PolyWeb Services
Automotive News article on FOCALpt

Automotive News
Retail Technology
May 12, 1997
Mary Connelly
Staff Reporter

Ford tests system to provide consistent sales and service

The system gives customers information about Ford products, and makes dealership practices more uniform.

When consumers step up to the counter at a McDonald's restaurant they know what to expect. ford Motor co. wants customers to experience the same consistency when they step up to dealership service counters or into new-car showrooms.

This spring, Ford is testing dealership computer technology designed to make a customer's sales or service experience consistent at Ford Division and Lincoln-Mercury dealerships nationwide. By August, dealers are expected to begin ordering the new technology.

By the end of 1998, 1,500 metropolitan Ford and Lincoln-Mercury dealerships - representing 60 percent of the company's sales volume - are expected to be using the new electronic tool.

The system is called FOCALpt, and Ford wants the new technology to make millions of sales and service visits consistently professional at all Ford dealerships. A desktop computer - loaded with software to guide dealership staff through sales or service transactions - is the heart of the new system.

Ford said it is providing the technology at a "nominal" charge to dealership computer system providers, including ADP, Reynolds and Reynolds and UCS, but would not specify the amount. The licensed providers will integrate FOCALpt into their systems, sell it and maintain it.


Dealers will buy or lease the technology from the system providers at an approximate cost to dealers of $150 monthly for each personal computer installed.

Tom Wagner, Ford vice president of customer communications and satisfaction, turned the heat up on the project eight months ago. Ford is investing "tens of millions" of dollars in developing the technology, he said.

No, Ford's new-car customers will sit with a salesperson in front of a computer. Customers will learn product features and see videos of running vehicles as the electronic sales-session progresses.

Neither salesperson nor customer need ever leave the screen.

If a customer wants to compare a Ford with competitive makes, the computer will provide feature-by-feature analysis. If the seller wants to show interior or exterior colors, the computer can comply.

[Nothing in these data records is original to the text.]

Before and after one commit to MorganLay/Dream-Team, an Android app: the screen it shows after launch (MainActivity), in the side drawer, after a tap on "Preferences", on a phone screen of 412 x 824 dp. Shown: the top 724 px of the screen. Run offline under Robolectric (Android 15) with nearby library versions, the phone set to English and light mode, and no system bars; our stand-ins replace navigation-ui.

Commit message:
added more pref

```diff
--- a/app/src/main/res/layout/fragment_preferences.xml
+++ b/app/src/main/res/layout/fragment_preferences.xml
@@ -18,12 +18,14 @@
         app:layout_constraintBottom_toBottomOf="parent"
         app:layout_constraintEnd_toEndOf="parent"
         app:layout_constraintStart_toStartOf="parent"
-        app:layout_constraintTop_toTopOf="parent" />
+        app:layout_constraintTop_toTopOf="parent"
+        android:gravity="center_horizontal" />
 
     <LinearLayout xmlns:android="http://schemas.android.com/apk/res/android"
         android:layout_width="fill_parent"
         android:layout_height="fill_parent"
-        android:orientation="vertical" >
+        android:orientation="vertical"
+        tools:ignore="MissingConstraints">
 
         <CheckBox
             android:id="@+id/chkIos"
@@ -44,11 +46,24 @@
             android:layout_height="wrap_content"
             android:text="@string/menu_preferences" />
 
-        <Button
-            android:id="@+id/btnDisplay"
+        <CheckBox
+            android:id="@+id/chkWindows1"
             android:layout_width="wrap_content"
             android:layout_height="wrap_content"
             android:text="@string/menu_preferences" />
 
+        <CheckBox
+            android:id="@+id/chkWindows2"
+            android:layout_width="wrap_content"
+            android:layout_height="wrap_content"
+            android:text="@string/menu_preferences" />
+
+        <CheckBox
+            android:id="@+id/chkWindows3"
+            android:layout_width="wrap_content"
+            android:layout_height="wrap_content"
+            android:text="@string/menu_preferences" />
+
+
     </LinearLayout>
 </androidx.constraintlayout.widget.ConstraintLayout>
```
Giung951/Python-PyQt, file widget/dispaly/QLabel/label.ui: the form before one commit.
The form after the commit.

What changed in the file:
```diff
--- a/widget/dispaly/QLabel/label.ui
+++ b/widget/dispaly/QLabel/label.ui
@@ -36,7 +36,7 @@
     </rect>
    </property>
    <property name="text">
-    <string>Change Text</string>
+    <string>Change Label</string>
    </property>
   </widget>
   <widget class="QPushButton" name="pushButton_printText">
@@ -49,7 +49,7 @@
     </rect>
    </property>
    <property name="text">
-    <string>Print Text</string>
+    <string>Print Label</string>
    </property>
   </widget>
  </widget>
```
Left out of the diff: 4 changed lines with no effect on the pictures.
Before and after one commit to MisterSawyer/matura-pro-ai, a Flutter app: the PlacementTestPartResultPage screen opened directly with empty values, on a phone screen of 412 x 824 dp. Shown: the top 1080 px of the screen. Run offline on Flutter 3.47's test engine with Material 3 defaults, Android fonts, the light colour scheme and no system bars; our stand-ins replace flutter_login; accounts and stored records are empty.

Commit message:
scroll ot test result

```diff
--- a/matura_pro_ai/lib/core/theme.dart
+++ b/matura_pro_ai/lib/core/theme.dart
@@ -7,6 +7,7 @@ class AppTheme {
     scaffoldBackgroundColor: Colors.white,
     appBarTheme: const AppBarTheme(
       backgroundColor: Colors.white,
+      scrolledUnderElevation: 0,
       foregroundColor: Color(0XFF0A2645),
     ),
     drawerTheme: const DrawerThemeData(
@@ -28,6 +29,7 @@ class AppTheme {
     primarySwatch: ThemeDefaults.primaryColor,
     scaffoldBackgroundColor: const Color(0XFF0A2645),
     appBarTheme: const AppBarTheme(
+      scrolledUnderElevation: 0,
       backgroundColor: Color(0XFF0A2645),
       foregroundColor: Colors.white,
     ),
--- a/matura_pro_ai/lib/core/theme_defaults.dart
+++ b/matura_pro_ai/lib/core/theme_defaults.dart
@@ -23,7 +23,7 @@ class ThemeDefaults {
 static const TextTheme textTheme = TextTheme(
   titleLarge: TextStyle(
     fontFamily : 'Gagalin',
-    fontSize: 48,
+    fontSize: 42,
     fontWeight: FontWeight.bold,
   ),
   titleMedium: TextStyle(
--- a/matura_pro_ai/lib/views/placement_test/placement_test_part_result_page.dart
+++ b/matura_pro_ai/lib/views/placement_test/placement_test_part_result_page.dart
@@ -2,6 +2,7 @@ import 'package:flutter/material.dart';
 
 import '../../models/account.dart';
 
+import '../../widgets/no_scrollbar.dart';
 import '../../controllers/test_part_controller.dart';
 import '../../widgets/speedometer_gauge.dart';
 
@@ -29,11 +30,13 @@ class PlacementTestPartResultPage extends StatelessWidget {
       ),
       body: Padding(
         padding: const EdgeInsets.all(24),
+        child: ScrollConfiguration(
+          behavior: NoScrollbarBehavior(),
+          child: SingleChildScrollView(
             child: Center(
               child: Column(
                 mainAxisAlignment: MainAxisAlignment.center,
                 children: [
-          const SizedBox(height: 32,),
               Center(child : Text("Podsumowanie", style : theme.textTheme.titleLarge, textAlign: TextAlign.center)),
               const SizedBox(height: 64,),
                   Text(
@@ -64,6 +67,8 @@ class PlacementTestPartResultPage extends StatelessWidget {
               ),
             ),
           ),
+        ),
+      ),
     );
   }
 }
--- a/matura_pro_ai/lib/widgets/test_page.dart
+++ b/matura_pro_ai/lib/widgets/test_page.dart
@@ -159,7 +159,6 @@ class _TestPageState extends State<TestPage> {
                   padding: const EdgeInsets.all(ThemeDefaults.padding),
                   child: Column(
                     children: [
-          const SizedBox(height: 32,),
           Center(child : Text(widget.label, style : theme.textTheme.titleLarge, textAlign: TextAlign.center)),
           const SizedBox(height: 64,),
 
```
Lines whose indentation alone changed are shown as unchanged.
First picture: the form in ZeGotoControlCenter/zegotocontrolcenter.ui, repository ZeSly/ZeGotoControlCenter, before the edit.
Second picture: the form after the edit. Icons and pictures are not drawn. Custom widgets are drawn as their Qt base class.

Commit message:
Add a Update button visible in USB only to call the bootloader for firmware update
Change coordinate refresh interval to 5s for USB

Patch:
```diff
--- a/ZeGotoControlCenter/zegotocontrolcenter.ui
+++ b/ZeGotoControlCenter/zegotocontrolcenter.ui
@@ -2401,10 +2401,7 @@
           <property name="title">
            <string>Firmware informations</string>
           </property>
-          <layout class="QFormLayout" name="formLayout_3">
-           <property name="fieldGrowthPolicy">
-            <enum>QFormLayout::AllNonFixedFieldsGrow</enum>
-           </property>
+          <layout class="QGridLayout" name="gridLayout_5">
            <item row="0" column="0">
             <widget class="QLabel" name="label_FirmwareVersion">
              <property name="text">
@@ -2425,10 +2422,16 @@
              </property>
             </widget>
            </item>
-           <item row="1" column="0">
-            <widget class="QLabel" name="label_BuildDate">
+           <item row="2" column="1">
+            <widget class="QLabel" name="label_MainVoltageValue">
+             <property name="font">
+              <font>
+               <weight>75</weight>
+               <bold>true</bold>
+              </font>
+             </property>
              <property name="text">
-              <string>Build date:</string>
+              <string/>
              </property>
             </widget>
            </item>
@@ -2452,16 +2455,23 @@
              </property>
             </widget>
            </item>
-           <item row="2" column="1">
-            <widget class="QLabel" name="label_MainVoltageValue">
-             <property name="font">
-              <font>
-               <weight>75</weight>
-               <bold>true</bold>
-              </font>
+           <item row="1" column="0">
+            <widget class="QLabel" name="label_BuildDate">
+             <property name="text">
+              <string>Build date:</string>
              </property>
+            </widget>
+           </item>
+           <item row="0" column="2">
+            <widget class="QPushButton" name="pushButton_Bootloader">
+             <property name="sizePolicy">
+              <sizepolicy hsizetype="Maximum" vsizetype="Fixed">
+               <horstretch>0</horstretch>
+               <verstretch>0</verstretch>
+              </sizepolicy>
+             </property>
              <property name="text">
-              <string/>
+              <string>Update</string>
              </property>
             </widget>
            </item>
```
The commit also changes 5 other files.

Consistency by Computer
What: Ford's new dealership computer technology
When: Tested this spring
How: Dealership computer system providers sell and maintain the technology developed by Ford
Dealer cost: About $150 monthly for each computer installed
Why: To make handling of sales and service customers consistently professional

The computer can locate a desired vehicle in dealer inventory or among factory build-orders.

Loan applications are submitted for approval electronically after the computer has calculated vehicle price, based on incentives and value of trade-in vehicle.

Customers are then given a printout detailing what was covered in the sales visit.

"We want to bring as much information as we can to the customer and the salesperson so that the facts are always the same: the comparison facts and the pricing facts," Wagner said.

Wagner is so determined to weed out disparities that the vehicles pictured on Ford's World Wide Web site must be the same exterior color as those shown in the FOCALpt system. "We're presenting one story to the customer - down to the color of the cars," he said. Service transactions will be similarly standardized.


Wagner anticipates marketing gains.

  1. More credibility with customers. "What we have found in research is that customers believe computers. They are more credible."
  2. Shorter transaction times. "Today it takes about four hours to buy and take delivery of a vehicle," Wagner said. "With this technology we think we can get it down to two hours."
  3. Fewer effects from poor sales training due to turnover of sales personnel. Everything is at the salesperson's fingertips.
  4. Stronger relationship marketing.

By teaming FOCALpt with Fordstar, the company's satellite communications system, Ford will be able to collect customer information daily from its dealerships.

"As we evolve into brand management, we have got to know more about our customers, their lifestyles, what they are buying and their trading cycles," Wagner said.

In the electronic sales sessions, customers will be asked if they wish to provide information about hobbies, leisure pursuits, magazine subscriptions and similar data needed for targeted marketing.

Eventually, ford will amass a detailed database by vehicle identification number and customer name that will record household information, vehicle service history, loaner preferences and numerous other customer details.

"Incredibly, all we really have known about our customers was their name and address and what product they bought," Wagner said. FOCALpt - which stands for Focus On Creating Advocates for Life through Personalized Treatment - is a global effort. A similar program is under way in Europe. Testing begins in the United Kingdom this spring.

Established March 7, 1996
© 1996-2008 PolyWeb Services, All rights reserved